Work to complete:
Your copy should match the listing below exactly, except that it holds no images.

Raw data:
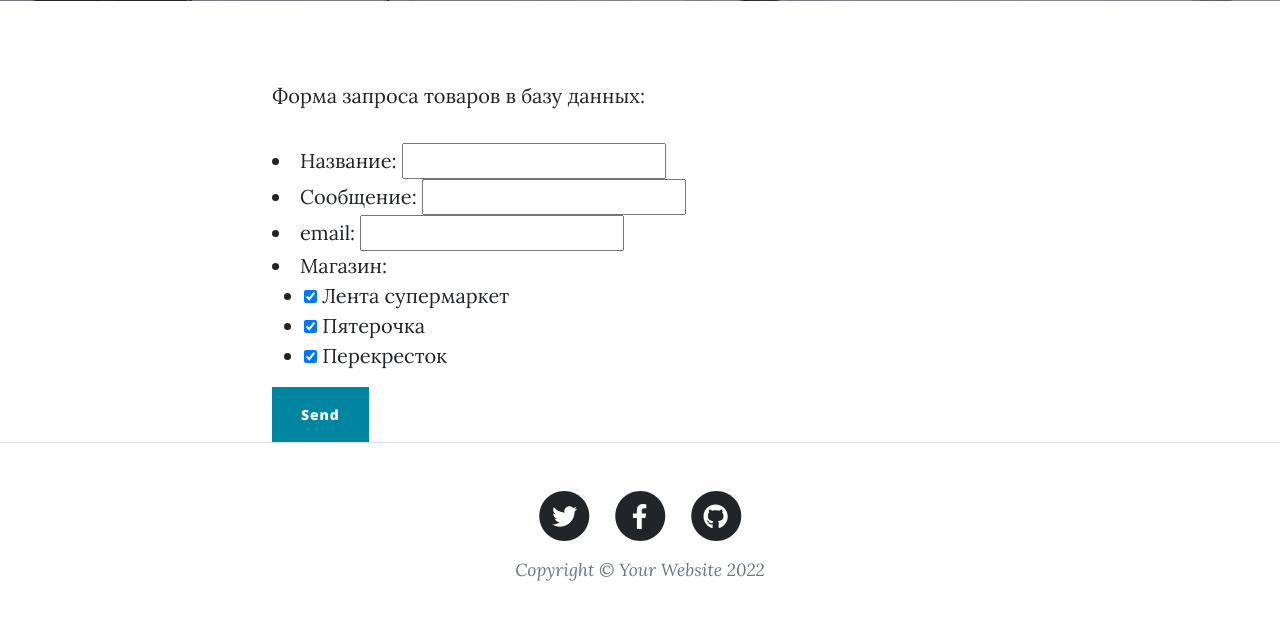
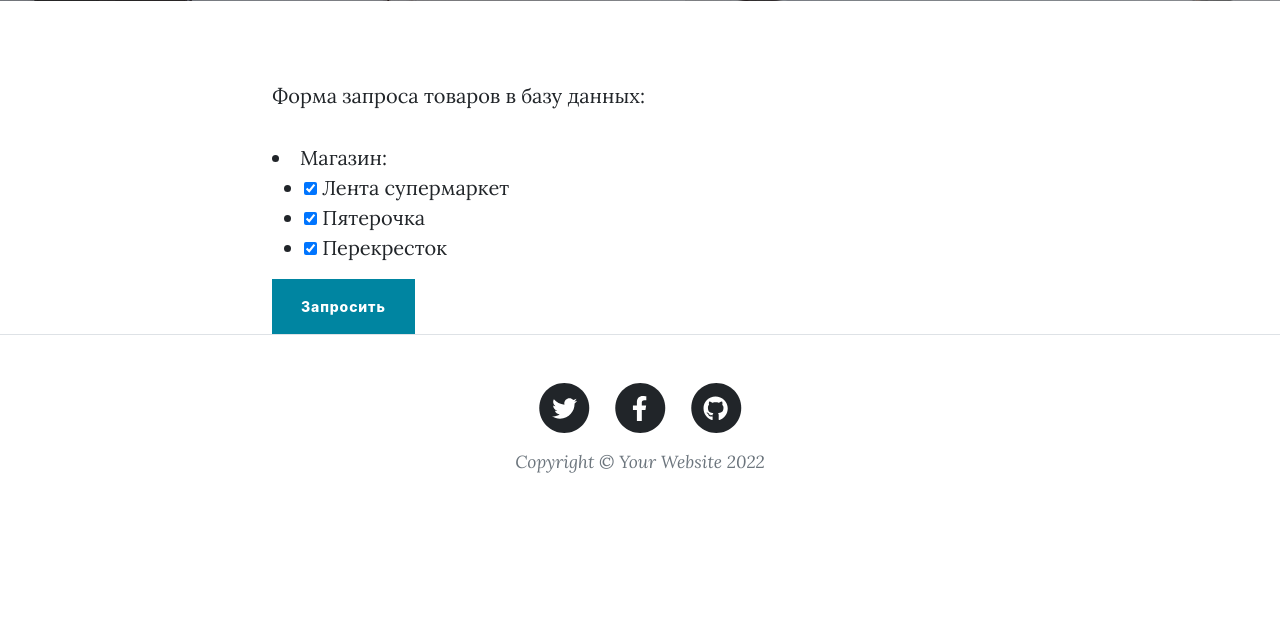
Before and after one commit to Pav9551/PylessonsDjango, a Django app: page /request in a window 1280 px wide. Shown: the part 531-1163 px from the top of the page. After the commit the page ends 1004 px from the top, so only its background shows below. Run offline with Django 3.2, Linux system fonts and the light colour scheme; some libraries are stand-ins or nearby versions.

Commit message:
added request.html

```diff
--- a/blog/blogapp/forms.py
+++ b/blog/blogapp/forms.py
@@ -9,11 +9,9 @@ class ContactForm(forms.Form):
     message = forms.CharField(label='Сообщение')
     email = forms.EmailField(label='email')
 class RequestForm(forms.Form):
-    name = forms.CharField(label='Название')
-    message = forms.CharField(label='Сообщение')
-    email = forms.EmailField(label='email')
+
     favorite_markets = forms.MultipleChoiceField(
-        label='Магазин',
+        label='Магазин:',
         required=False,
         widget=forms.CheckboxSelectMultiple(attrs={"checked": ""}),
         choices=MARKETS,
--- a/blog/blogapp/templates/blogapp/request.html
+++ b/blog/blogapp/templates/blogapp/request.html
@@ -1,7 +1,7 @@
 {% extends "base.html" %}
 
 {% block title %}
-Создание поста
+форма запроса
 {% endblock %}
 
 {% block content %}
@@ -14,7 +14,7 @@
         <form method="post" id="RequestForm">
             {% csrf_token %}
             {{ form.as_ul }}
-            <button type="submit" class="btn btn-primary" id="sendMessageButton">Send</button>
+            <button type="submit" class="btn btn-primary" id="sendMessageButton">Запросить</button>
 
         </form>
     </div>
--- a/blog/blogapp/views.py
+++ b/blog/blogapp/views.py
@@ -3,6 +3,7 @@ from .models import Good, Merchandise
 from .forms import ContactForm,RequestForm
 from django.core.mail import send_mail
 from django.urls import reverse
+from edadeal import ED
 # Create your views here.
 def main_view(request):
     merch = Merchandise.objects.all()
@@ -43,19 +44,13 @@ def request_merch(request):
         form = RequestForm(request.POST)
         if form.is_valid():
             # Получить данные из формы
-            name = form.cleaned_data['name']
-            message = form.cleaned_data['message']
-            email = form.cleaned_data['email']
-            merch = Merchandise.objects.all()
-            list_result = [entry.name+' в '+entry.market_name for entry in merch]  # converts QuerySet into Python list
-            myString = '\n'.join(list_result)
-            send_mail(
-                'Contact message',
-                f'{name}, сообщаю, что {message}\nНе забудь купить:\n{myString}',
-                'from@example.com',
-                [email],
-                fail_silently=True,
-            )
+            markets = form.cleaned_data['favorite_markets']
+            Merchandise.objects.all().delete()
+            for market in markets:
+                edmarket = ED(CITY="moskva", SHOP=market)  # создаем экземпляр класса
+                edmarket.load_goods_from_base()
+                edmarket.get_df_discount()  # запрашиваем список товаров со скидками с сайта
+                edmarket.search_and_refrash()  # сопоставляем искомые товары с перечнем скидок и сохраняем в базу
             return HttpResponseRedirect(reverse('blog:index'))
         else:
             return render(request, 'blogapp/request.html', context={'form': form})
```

Result:
Before and after one commit to Pav9551/PylessonsDjango, a Django app: page /request in a window 1280 px wide. Shown: the part 531-1163 px from the top of the page. After the commit the page ends 1004 px from the top, so only its background shows below. Run offline with Django 3.2, Linux system fonts and the light colour scheme; some libraries are stand-ins or nearby versions.

Commit message:
added request.html

```diff
--- a/blog/blogapp/forms.py
+++ b/blog/blogapp/forms.py
@@ -9,11 +9,9 @@ class ContactForm(forms.Form):
     message = forms.CharField(label='Сообщение')
     email = forms.EmailField(label='email')
 class RequestForm(forms.Form):
-    name = forms.CharField(label='Название')
-    message = forms.CharField(label='Сообщение')
-    email = forms.EmailField(label='email')
+
     favorite_markets = forms.MultipleChoiceField(
-        label='Магазин',
+        label='Магазин:',
         required=False,
         widget=forms.CheckboxSelectMultiple(attrs={"checked": ""}),
         choices=MARKETS,
--- a/blog/blogapp/templates/blogapp/request.html
+++ b/blog/blogapp/templates/blogapp/request.html
@@ -1,7 +1,7 @@
 {% extends "base.html" %}
 
 {% block title %}
-Создание поста
+форма запроса
 {% endblock %}
 
 {% block content %}
@@ -14,7 +14,7 @@
         <form method="post" id="RequestForm">
             {% csrf_token %}
             {{ form.as_ul }}
-            <button type="submit" class="btn btn-primary" id="sendMessageButton">Send</button>
+            <button type="submit" class="btn btn-primary" id="sendMessageButton">Запросить</button>
 
         </form>
     </div>
--- a/blog/blogapp/views.py
+++ b/blog/blogapp/views.py
@@ -3,6 +3,7 @@ from .models import Good, Merchandise
 from .forms import ContactForm,RequestForm
 from django.core.mail import send_mail
 from django.urls import reverse
+from edadeal import ED
 # Create your views here.
 def main_view(request):
     merch = Merchandise.objects.all()
@@ -43,19 +44,13 @@ def request_merch(request):
         form = RequestForm(request.POST)
         if form.is_valid():
             # Получить данные из формы
-            name = form.cleaned_data['name']
-            message = form.cleaned_data['message']
-            email = form.cleaned_data['email']
-            merch = Merchandise.objects.all()
-            list_result = [entry.name+' в '+entry.market_name for entry in merch]  # converts QuerySet into Python list
-            myString = '\n'.join(list_result)
-            send_mail(
-                'Contact message',
-                f'{name}, сообщаю, что {message}\nНе забудь купить:\n{myString}',
-                'from@example.com',
-                [email],
-                fail_silently=True,
-            )
+            markets = form.cleaned_data['favorite_markets']
+            Merchandise.objects.all().delete()
+            for market in markets:
+                edmarket = ED(CITY="moskva", SHOP=market)  # создаем экземпляр класса
+                edmarket.load_goods_from_base()
+                edmarket.get_df_discount()  # запрашиваем список товаров со скидками с сайта
+                edmarket.search_and_refrash()  # сопоставляем искомые товары с перечнем скидок и сохраняем в базу
             return HttpResponseRedirect(reverse('blog:index'))
         else:
             return render(request, 'blogapp/request.html', context={'form': form})
```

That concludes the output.